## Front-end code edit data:
- Opening Delimiter -
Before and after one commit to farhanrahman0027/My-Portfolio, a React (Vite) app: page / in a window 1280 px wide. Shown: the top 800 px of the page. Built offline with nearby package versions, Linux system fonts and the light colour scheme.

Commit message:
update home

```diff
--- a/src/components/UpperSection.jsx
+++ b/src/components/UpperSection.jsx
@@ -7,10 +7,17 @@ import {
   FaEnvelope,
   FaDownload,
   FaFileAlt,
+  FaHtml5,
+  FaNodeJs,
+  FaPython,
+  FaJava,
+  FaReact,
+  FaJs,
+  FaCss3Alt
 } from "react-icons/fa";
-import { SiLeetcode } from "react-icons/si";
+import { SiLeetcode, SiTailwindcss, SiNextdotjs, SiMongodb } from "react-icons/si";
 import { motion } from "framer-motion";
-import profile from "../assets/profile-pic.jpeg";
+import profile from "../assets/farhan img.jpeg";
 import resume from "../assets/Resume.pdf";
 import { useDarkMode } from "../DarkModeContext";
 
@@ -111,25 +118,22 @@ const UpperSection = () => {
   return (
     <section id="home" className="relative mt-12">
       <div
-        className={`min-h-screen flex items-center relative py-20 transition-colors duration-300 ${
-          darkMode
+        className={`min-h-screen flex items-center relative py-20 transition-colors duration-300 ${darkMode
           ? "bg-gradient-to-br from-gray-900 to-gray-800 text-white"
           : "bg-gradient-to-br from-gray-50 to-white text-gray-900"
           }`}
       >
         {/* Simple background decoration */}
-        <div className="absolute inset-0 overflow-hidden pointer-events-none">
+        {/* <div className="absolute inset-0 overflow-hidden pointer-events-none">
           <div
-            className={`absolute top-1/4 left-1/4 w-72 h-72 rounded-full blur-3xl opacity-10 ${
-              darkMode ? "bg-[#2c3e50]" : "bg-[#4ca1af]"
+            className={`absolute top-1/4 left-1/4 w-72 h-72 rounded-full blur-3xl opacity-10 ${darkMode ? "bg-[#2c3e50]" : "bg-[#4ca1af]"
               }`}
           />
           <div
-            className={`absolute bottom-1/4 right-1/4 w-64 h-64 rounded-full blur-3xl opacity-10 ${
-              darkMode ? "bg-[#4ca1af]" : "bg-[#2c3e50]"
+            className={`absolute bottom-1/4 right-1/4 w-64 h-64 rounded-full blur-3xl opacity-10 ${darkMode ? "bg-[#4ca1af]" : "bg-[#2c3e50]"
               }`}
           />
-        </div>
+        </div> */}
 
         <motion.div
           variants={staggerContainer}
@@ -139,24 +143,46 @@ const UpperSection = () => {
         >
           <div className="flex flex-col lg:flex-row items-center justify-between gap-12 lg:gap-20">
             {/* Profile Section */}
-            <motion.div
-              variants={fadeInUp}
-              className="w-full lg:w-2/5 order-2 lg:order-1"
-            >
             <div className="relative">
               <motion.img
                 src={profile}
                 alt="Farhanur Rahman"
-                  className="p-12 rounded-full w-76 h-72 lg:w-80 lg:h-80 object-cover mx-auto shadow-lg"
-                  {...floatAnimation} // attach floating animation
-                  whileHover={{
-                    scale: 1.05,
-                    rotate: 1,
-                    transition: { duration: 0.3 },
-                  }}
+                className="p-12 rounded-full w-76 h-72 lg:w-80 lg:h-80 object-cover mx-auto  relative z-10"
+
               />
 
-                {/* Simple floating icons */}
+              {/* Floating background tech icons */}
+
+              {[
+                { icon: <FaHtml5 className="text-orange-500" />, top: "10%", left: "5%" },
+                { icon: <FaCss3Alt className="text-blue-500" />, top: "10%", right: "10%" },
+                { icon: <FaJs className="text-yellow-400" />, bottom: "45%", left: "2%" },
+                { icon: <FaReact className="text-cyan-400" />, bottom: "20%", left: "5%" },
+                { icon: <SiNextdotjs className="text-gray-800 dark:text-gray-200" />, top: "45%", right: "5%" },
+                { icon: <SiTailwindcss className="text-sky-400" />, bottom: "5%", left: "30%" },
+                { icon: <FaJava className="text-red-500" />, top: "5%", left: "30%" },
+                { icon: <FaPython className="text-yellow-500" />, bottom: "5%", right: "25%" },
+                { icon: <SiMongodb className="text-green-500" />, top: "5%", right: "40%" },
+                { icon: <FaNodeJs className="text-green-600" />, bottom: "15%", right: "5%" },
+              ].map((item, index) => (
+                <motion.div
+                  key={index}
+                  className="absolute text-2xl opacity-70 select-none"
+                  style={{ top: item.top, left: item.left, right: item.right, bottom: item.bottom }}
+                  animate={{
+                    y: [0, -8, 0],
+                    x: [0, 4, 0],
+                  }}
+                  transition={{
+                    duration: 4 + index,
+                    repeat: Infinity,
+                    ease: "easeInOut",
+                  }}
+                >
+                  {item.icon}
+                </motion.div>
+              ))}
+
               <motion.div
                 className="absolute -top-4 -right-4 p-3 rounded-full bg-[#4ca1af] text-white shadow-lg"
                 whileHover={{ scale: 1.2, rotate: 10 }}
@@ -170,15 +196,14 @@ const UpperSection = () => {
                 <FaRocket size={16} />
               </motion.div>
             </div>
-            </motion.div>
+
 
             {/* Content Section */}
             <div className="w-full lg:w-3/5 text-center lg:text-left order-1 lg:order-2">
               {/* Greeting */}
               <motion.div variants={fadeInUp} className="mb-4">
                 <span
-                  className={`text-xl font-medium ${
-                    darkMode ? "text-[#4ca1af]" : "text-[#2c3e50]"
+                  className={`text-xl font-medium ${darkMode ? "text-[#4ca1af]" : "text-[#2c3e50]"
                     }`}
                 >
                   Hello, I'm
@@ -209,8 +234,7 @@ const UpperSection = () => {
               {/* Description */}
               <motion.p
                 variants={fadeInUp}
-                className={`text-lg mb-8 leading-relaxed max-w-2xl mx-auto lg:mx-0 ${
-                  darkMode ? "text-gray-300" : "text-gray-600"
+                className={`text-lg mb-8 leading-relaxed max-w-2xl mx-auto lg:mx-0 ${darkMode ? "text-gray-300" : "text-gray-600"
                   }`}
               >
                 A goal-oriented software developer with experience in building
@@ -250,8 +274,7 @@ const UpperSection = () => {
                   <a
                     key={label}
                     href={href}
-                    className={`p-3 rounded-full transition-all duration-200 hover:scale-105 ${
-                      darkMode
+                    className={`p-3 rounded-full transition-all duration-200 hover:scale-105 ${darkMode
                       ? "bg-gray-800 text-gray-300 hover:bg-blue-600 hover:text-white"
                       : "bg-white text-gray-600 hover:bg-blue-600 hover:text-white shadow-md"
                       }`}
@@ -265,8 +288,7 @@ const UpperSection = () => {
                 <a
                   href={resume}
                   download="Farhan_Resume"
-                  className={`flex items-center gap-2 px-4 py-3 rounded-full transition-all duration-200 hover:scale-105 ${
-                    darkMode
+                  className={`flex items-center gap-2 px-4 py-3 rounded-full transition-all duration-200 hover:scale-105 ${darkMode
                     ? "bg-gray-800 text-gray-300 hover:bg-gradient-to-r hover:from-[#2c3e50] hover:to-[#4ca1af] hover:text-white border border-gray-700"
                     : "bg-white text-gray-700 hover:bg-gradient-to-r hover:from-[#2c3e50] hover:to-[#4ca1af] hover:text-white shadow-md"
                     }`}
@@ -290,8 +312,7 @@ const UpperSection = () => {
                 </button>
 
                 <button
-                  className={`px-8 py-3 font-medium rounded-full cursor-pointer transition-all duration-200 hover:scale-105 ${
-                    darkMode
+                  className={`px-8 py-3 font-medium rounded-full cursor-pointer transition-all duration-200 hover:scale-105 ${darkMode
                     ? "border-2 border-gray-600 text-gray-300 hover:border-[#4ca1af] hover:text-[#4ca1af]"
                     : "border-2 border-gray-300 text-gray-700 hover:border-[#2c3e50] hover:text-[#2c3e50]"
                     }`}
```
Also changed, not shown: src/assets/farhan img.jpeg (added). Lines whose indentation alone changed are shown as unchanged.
- Closing Delimiter -
## Exercise:
Line count for "import": count the lines of the records above that contain it and give only the number.

## Output for this exercise:
8